> Task directions
What is needed here is an exact printout of the data, with no pictures included.
○ ○ ○
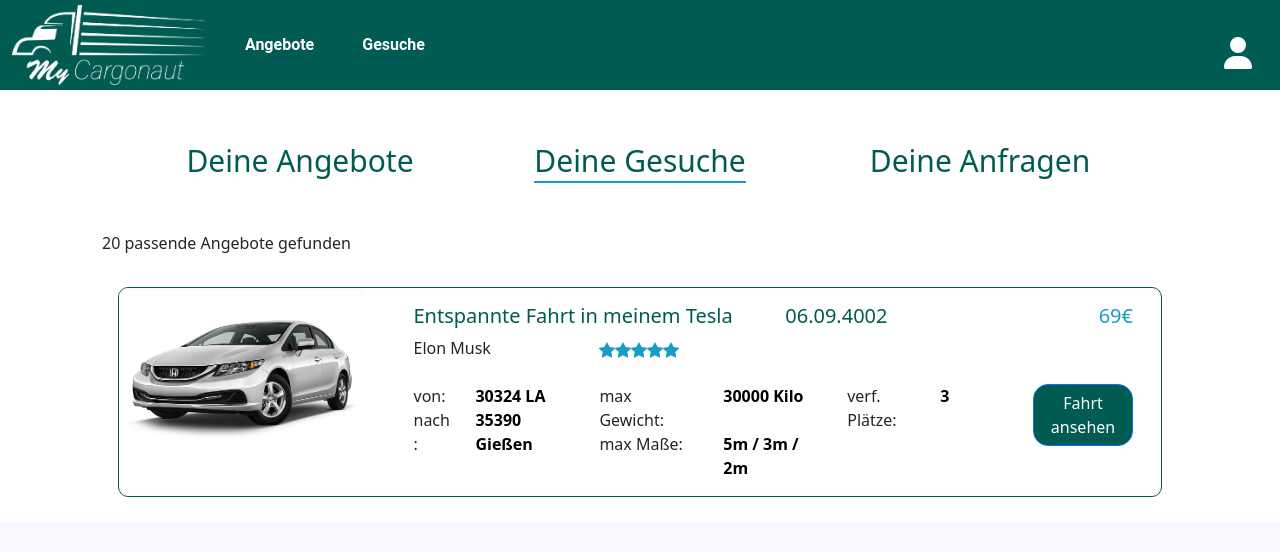
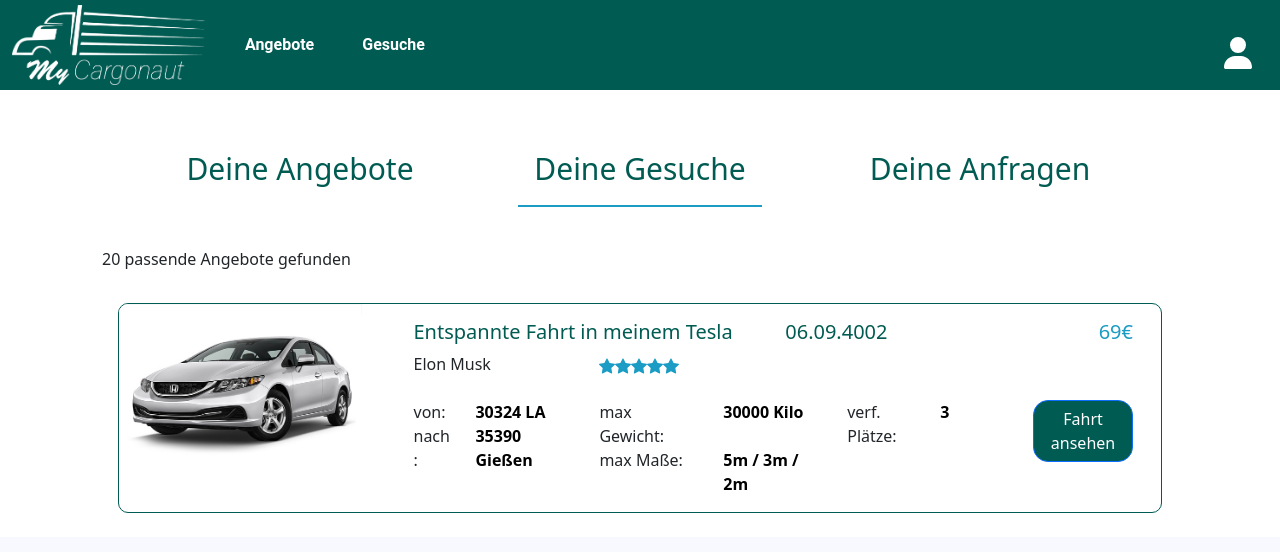
Before and after one commit to NicoNotAvailable/myCargonaut, an Angular app in the folder myCargonaut-client/: page /meineGesuche in a window 1280 px wide. Shown: the top 552 px of the page. Built offline with nearby package versions, Linux system fonts and the light colour scheme; no server answers.

Commit message:
HTML und CSS done für meineAnfragen und meineGesuche

```diff
--- a/myCargonaut-client/src/app/meineAnfragenGesuche/top-auswahl/top-auswahl.component.html
+++ b/myCargonaut-client/src/app/meineAnfragenGesuche/top-auswahl/top-auswahl.component.html
@@ -1,13 +1,13 @@
 <div class="container">
   <div class="row m-5">
-    <div class="col-lg-4 horizontal-center">
-      <a href="#" class="link" id="deineAngebote" [ngClass]="{'currentLink': currentRoute === 'deineAngebote'}">Deine Angebote</a>
+    <div class="col-lg-4 horizontal-center  mb-2 mt-2">
+      <a href="#" class="link p-3 m-3" id="deineAngebote" [ngClass]="{'currentLink': currentRoute === 'deineAngebote'}">Deine Angebote</a>
     </div>
-    <div class="col-lg-4 horizontal-center">
-      <a href="meineGesuche" class="link" id="deineGesuche" [ngClass]="{'currentLink': currentRoute === 'meineGesuche'}">Deine Gesuche</a>
+    <div class="col-lg-4 horizontal-center mb-2 mt-2">
+      <a href="meineGesuche" class="link p-3 " id="deineGesuche" [ngClass]="{'currentLink': currentRoute === 'meineGesuche'}">Deine Gesuche</a>
     </div>
-    <div class="col-lg-4 horizontal-center">
-      <a href="meineAnfragen" class="link p-3" id="deineAnfragen" [ngClass]="{'currentLink': currentRoute === 'meineAnfragen'}">Deine Anfragen</a>
+    <div class="col-lg-4 horizontal-center mb-2 mt-2">
+      <a href="meineAnfragen" class="link p-3 " id="deineAnfragen" [ngClass]="{'currentLink': currentRoute === 'meineAnfragen'}">Deine Anfragen</a>
     </div>
   </div>
 </div>
```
○ ○ ○
> Answer section
Before and after one commit to NicoNotAvailable/myCargonaut, an Angular app in the folder myCargonaut-client/: page /meineGesuche in a window 1280 px wide. Shown: the top 552 px of the page. Built offline with nearby package versions, Linux system fonts and the light colour scheme; no server answers.

Commit message:
HTML und CSS done für meineAnfragen und meineGesuche

```diff
--- a/myCargonaut-client/src/app/meineAnfragenGesuche/top-auswahl/top-auswahl.component.html
+++ b/myCargonaut-client/src/app/meineAnfragenGesuche/top-auswahl/top-auswahl.component.html
@@ -1,13 +1,13 @@
 <div class="container">
   <div class="row m-5">
-    <div class="col-lg-4 horizontal-center">
-      <a href="#" class="link" id="deineAngebote" [ngClass]="{'currentLink': currentRoute === 'deineAngebote'}">Deine Angebote</a>
+    <div class="col-lg-4 horizontal-center  mb-2 mt-2">
+      <a href="#" class="link p-3 m-3" id="deineAngebote" [ngClass]="{'currentLink': currentRoute === 'deineAngebote'}">Deine Angebote</a>
     </div>
-    <div class="col-lg-4 horizontal-center">
-      <a href="meineGesuche" class="link" id="deineGesuche" [ngClass]="{'currentLink': currentRoute === 'meineGesuche'}">Deine Gesuche</a>
+    <div class="col-lg-4 horizontal-center mb-2 mt-2">
+      <a href="meineGesuche" class="link p-3 " id="deineGesuche" [ngClass]="{'currentLink': currentRoute === 'meineGesuche'}">Deine Gesuche</a>
     </div>
-    <div class="col-lg-4 horizontal-center">
-      <a href="meineAnfragen" class="link p-3" id="deineAnfragen" [ngClass]="{'currentLink': currentRoute === 'meineAnfragen'}">Deine Anfragen</a>
+    <div class="col-lg-4 horizontal-center mb-2 mt-2">
+      <a href="meineAnfragen" class="link p-3 " id="deineAnfragen" [ngClass]="{'currentLink': currentRoute === 'meineAnfragen'}">Deine Anfragen</a>
     </div>
   </div>
 </div>
```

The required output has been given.